[[ Material provided open ]]

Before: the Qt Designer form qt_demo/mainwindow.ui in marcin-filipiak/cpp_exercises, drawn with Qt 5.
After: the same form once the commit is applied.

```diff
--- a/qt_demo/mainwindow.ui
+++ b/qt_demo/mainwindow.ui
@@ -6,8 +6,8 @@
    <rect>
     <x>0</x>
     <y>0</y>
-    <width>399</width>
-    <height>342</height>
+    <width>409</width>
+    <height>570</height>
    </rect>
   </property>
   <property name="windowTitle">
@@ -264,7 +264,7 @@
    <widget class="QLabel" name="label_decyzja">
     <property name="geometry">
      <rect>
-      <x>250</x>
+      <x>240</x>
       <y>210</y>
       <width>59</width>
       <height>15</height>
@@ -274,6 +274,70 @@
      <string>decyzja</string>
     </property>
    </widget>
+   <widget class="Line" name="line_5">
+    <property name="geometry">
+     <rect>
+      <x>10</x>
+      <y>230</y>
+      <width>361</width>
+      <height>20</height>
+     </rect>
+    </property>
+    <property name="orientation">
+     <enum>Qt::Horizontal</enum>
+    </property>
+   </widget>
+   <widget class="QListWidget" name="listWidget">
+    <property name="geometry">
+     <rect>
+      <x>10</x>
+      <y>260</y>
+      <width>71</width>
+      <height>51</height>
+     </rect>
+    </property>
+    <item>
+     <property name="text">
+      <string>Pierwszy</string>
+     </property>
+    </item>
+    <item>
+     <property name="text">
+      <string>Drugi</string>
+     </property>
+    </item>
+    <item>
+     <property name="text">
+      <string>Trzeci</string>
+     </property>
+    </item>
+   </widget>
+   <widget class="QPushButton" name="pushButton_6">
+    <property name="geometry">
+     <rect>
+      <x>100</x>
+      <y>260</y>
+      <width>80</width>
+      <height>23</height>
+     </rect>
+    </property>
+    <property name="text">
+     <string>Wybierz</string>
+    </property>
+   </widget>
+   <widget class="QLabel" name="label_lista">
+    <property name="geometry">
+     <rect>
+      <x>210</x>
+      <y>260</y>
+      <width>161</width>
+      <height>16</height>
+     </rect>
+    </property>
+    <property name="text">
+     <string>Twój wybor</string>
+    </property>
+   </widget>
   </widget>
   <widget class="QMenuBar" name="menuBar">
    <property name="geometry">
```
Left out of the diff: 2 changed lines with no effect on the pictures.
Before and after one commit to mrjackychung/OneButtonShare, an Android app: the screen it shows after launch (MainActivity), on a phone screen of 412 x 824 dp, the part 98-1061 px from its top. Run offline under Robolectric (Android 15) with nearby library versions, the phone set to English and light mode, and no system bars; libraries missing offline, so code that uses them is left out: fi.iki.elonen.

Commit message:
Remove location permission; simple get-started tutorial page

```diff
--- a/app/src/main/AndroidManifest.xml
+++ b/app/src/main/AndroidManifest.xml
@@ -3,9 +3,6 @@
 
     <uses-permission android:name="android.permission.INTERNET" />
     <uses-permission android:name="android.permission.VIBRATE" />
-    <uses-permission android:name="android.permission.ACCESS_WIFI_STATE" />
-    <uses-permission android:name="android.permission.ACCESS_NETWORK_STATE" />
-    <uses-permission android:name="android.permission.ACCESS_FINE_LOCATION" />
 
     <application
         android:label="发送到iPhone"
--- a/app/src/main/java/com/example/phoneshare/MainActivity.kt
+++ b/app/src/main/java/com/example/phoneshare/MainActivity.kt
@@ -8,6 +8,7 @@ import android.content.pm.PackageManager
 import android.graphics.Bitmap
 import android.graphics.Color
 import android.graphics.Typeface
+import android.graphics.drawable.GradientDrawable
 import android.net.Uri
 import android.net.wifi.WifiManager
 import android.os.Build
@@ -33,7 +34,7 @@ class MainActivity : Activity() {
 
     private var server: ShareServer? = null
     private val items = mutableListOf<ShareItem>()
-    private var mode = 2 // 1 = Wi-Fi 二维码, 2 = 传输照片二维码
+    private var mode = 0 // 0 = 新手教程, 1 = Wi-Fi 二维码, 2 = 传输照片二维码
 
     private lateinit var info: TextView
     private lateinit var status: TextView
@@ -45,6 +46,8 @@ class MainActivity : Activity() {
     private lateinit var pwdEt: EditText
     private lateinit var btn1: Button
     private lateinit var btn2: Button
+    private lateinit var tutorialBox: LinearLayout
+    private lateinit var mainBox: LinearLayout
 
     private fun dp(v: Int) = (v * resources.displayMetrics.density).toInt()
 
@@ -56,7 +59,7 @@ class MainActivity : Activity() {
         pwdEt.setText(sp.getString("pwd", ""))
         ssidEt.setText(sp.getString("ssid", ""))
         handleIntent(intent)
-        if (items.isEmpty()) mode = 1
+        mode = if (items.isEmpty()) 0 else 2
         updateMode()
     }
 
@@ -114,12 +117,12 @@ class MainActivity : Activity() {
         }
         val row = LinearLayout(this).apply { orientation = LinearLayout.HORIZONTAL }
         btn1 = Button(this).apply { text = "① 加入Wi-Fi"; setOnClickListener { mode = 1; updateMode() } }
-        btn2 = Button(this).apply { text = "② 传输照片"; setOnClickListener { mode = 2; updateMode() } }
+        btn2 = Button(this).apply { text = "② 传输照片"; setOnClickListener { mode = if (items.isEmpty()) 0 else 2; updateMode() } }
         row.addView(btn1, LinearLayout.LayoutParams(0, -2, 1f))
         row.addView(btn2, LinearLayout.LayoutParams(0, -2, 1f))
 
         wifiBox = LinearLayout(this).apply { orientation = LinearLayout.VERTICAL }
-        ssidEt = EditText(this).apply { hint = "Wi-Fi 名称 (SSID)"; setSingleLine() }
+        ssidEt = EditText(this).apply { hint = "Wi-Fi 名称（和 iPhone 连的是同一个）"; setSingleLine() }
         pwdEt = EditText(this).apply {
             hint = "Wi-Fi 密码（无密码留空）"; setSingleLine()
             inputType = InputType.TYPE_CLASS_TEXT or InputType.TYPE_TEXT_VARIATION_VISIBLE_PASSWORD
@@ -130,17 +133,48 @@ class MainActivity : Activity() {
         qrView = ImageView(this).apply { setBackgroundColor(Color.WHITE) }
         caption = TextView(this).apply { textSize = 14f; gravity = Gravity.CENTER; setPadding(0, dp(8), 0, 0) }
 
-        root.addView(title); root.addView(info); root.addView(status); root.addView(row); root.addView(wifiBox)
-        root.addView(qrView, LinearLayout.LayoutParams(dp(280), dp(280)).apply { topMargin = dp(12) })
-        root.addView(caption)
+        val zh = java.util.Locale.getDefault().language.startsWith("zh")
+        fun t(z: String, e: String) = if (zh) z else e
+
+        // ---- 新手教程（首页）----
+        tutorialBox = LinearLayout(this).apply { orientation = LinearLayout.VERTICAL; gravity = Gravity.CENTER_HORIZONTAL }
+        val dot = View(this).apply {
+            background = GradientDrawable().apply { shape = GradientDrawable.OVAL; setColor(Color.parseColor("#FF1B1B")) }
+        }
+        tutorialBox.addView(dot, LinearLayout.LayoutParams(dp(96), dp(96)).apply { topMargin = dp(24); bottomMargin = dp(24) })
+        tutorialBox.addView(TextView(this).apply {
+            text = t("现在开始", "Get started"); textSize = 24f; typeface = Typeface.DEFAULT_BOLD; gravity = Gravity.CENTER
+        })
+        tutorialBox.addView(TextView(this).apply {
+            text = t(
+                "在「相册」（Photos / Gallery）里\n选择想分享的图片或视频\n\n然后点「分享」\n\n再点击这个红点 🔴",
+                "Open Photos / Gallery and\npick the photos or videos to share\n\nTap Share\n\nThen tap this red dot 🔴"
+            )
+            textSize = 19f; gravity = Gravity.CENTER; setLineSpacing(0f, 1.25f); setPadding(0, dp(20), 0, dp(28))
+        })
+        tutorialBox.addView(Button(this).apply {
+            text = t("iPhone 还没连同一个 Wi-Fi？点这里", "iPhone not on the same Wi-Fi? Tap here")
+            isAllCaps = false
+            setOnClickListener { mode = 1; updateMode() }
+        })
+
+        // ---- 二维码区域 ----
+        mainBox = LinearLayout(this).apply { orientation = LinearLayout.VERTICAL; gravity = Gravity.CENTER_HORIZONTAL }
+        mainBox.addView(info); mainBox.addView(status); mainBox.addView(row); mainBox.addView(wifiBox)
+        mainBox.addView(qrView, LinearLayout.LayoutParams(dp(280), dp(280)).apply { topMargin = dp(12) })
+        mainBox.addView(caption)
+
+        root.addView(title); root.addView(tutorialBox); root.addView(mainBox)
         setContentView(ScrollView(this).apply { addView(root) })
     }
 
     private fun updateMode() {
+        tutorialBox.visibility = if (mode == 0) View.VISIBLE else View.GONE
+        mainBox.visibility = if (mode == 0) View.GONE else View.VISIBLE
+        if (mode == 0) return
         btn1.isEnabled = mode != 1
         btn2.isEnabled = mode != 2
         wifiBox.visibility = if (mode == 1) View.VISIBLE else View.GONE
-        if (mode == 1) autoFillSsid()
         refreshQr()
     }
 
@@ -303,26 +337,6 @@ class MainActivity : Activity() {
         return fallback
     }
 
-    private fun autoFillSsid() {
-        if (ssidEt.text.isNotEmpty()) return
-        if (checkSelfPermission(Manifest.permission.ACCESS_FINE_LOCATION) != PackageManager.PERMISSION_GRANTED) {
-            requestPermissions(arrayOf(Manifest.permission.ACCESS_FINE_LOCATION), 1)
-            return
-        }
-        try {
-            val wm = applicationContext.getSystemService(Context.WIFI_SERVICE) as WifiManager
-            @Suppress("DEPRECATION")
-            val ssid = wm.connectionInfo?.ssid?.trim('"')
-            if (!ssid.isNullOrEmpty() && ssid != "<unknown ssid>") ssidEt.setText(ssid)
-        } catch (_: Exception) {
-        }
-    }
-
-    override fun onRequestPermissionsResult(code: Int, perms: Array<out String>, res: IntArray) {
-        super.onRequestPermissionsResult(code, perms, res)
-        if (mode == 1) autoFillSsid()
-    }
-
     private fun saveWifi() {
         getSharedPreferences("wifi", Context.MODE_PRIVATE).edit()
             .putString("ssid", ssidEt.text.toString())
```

[[ Material provided closed ]]

About this exercise:
From the entries above, copy every line containing the word "tutorialBox".

Output:
+    private lateinit var tutorialBox: LinearLayout
+        tutorialBox = LinearLayout(this).apply { orientation = LinearLayout.VERTICAL; gravity = Gravity.CENTER_HORIZONTAL }
+        tutorialBox.addView(dot, LinearLayout.LayoutParams(dp(96), dp(96)).apply { topMargin = dp(24); bottomMargin = dp(24) })
+        tutorialBox.addView(TextView(this).apply {
+        tutorialBox.addView(TextView(this).apply {
+        tutorialBox.addView(Button(this).apply {
+        root.addView(title); root.addView(tutorialBox); root.addView(mainBox)
+        tutorialBox.visibility = if (mode == 0) View.VISIBLE else View.GONE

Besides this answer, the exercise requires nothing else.